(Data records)

------------------------

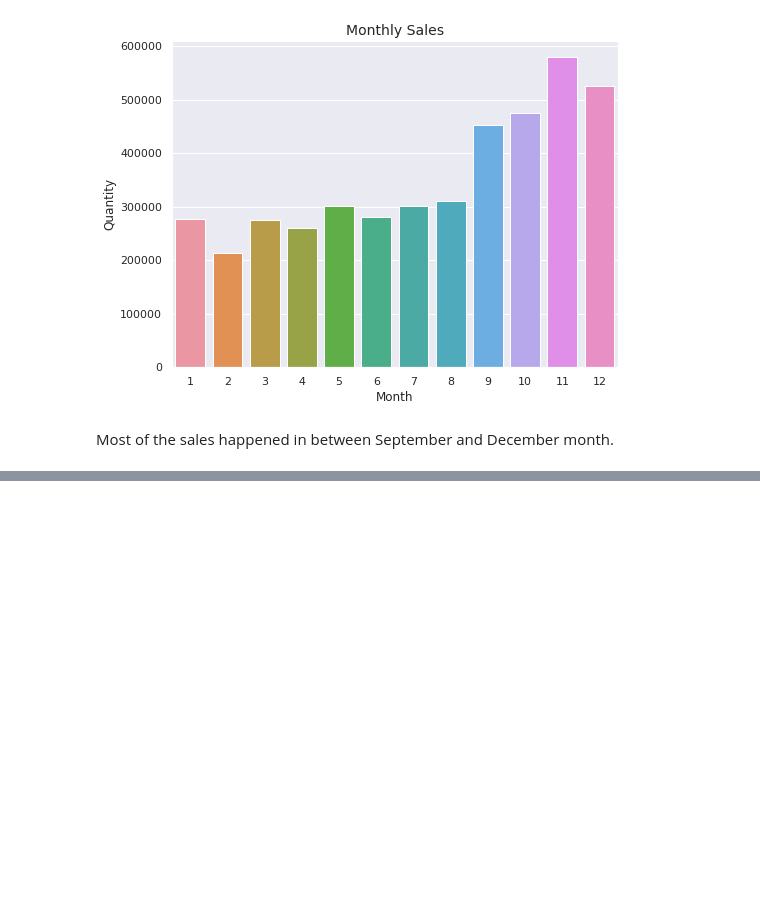
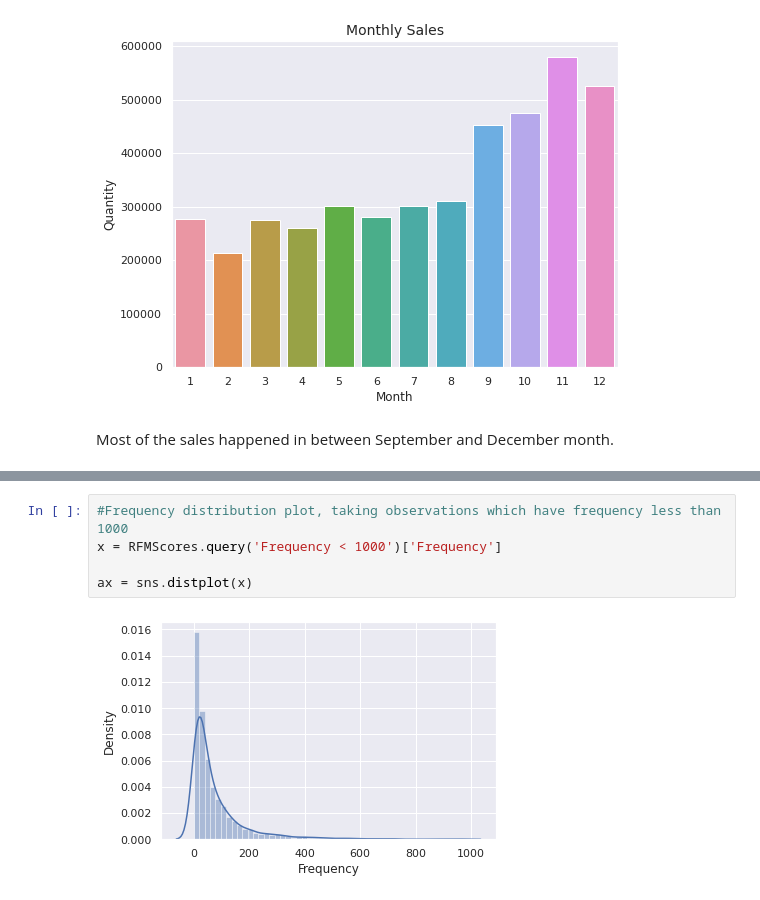
Before and after one commit to dsnnaveen/Online-Retail-Customer-Segementaion, a Jupyter notebook: Online_Retail_Customer_Segmentation_Capstone_Project.ipynb, the cells around one changed output, grey strips where cells are left out. Drawn from its saved outputs; the diff is of its cells as text; blank space fills up the shorter version.

```diff
--- a/Online_Retail_Customer_Segmentation_Capstone_Project.ipynb
+++ b/Online_Retail_Customer_Segmentation_Capstone_Project.ipynb
@@ -298,0 +376,7 @@ Most of the sales happened in between September and December month.
+# %%
+#Frequency distribution plot, taking observations which have frequency less than 1000
+x = RFMScores.query('Frequency < 1000')['Frequency']
+
+ax = sns.distplot(x)
+# %% [output]
+[figure, added]
```
Also changed, not shown: parts of 6 cells of this notebook.
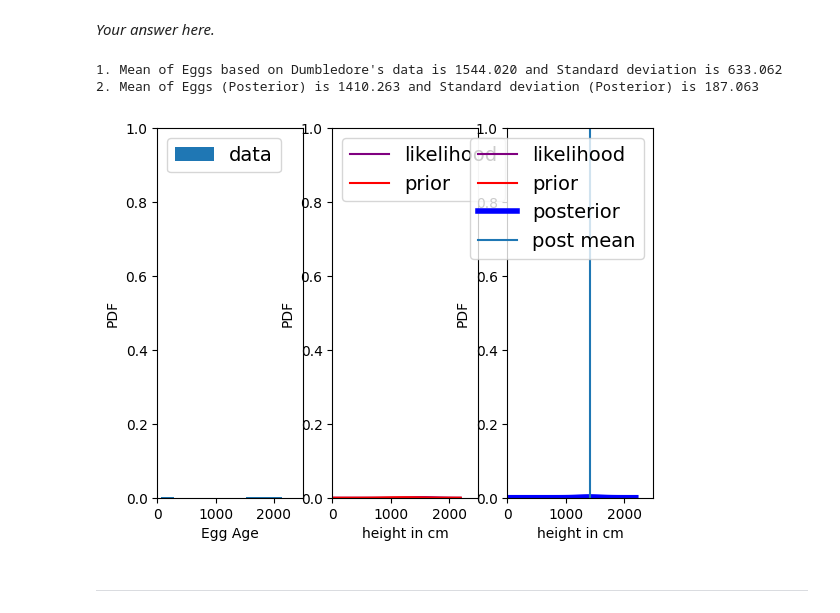
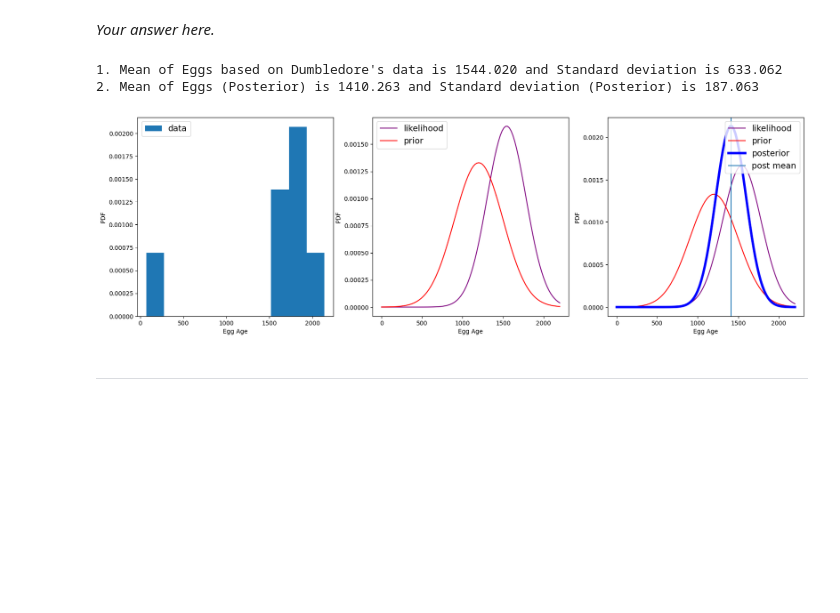
Before and after one commit to prayas-thapa22/jupyter_practice, a Jupyter notebook: Chapter6/Chapter6_yourturn.ipynb, the cells around one changed output. Drawn from its saved outputs; the diff is of its cells as text; code cells hidden in the pictures; blank space fills up the shorter version.

```diff
--- a/Chapter6/Chapter6_yourturn.ipynb
+++ b/Chapter6/Chapter6_yourturn.ipynb
@@ -68,39 +68,36 @@ posterior_std = post_std(prior_var,dumbledore_var,n)
 
 print("2. Mean of Eggs (Posterior) is {:.3f} and Standard deviation (Posterior) is {:.3f}".format(posterior_mean,posterior_std))
 
 d = np.linspace(0,2200,100)
+plt.figure(figsize=(20,6))
+
 
 plt.subplot(131)
 plt.hist(egg_ages,density=True,label='data')
 plt.legend(loc='upper left',fontsize=14)
-plt.xlim(0,2500)
-plt.ylim(0,1)
 plt.xlabel('Egg Age')
 plt.ylabel('PDF')
 
 plt.subplot(132)
 plt.plot(d,norm.pdf(d,dumbledore_mean,err_mean),label='likelihood',c='purple') #likelihood
 plt.plot(d,norm.pdf(d,prior_mean,np.sqrt(prior_var)),label='prior',c='red') # prior distribution
 plt.legend(loc='upper left',fontsize=14)
-plt.xlim(0,2500)
-plt.ylim(0,1)
 plt.xlabel('Egg Age')
 plt.ylabel('PDF')
 
 plt.subplot(133)
 plt.plot(d,norm.pdf(d,dumbledore_mean,err_mean),label='likelihood',c='purple') #likelihood
 plt.plot(d,norm.pdf(d,prior_mean,np.sqrt(prior_var)),label='prior',c='red') # prior distribution
 plt.plot(d,norm.pdf(d,posterior_mean,posterior_std),label='posterior',c='blue',lw=4)
-plt.xlim(0,2500)
-plt.ylim(0,1)
+
 plt.axvline(posterior_mean,label='post mean')
 plt.xlabel('Egg Age')
 plt.legend(loc='upper right',fontsize=14)
 plt.ylabel('PDF')
 plt.show()
 # %% [output]
 1. Mean of Eggs based on Dumbledore's data is 1544.020 and Standard deviation is 633.062
 2. Mean of Eggs (Posterior) is 1410.263 and Standard deviation (Posterior) is 187.063
-[figure, old version]
+[figure, new version]
 # %% [markdown]
 ***
```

------------------------

- **Activity**: Copy out every entry above exactly. Leave the pictures out.

- **Result of this exercise**:
Before and after one commit to dsnnaveen/Online-Retail-Customer-Segementaion, a Jupyter notebook: Online_Retail_Customer_Segmentation_Capstone_Project.ipynb, the cells around one changed output, grey strips where cells are left out. Drawn from its saved outputs; the diff is of its cells as text; blank space fills up the shorter version.

```diff
--- a/Online_Retail_Customer_Segmentation_Capstone_Project.ipynb
+++ b/Online_Retail_Customer_Segmentation_Capstone_Project.ipynb
@@ -298,0 +376,7 @@ Most of the sales happened in between September and December month.
+# %%
+#Frequency distribution plot, taking observations which have frequency less than 1000
+x = RFMScores.query('Frequency < 1000')['Frequency']
+
+ax = sns.distplot(x)
+# %% [output]
+[figure, added]
```
Also changed, not shown: parts of 6 cells of this notebook.
Before and after one commit to prayas-thapa22/jupyter_practice, a Jupyter notebook: Chapter6/Chapter6_yourturn.ipynb, the cells around one changed output. Drawn from its saved outputs; the diff is of its cells as text; code cells hidden in the pictures; blank space fills up the shorter version.

```diff
--- a/Chapter6/Chapter6_yourturn.ipynb
+++ b/Chapter6/Chapter6_yourturn.ipynb
@@ -68,39 +68,36 @@ posterior_std = post_std(prior_var,dumbledore_var,n)
 
 print("2. Mean of Eggs (Posterior) is {:.3f} and Standard deviation (Posterior) is {:.3f}".format(posterior_mean,posterior_std))
 
 d = np.linspace(0,2200,100)
+plt.figure(figsize=(20,6))
+
 
 plt.subplot(131)
 plt.hist(egg_ages,density=True,label='data')
 plt.legend(loc='upper left',fontsize=14)
-plt.xlim(0,2500)
-plt.ylim(0,1)
 plt.xlabel('Egg Age')
 plt.ylabel('PDF')
 
 plt.subplot(132)
 plt.plot(d,norm.pdf(d,dumbledore_mean,err_mean),label='likelihood',c='purple') #likelihood
 plt.plot(d,norm.pdf(d,prior_mean,np.sqrt(prior_var)),label='prior',c='red') # prior distribution
 plt.legend(loc='upper left',fontsize=14)
-plt.xlim(0,2500)
-plt.ylim(0,1)
 plt.xlabel('Egg Age')
 plt.ylabel('PDF')
 
 plt.subplot(133)
 plt.plot(d,norm.pdf(d,dumbledore_mean,err_mean),label='likelihood',c='purple') #likelihood
 plt.plot(d,norm.pdf(d,prior_mean,np.sqrt(prior_var)),label='prior',c='red') # prior distribution
 plt.plot(d,norm.pdf(d,posterior_mean,posterior_std),label='posterior',c='blue',lw=4)
-plt.xlim(0,2500)
-plt.ylim(0,1)
+
 plt.axvline(posterior_mean,label='post mean')
 plt.xlabel('Egg Age')
 plt.legend(loc='upper right',fontsize=14)
 plt.ylabel('PDF')
 plt.show()
 # %% [output]
 1. Mean of Eggs based on Dumbledore's data is 1544.020 and Standard deviation is 633.062
 2. Mean of Eggs (Posterior) is 1410.263 and Standard deviation (Posterior) is 187.063
-[figure, old version]
+[figure, new version]
 # %% [markdown]
 ***
```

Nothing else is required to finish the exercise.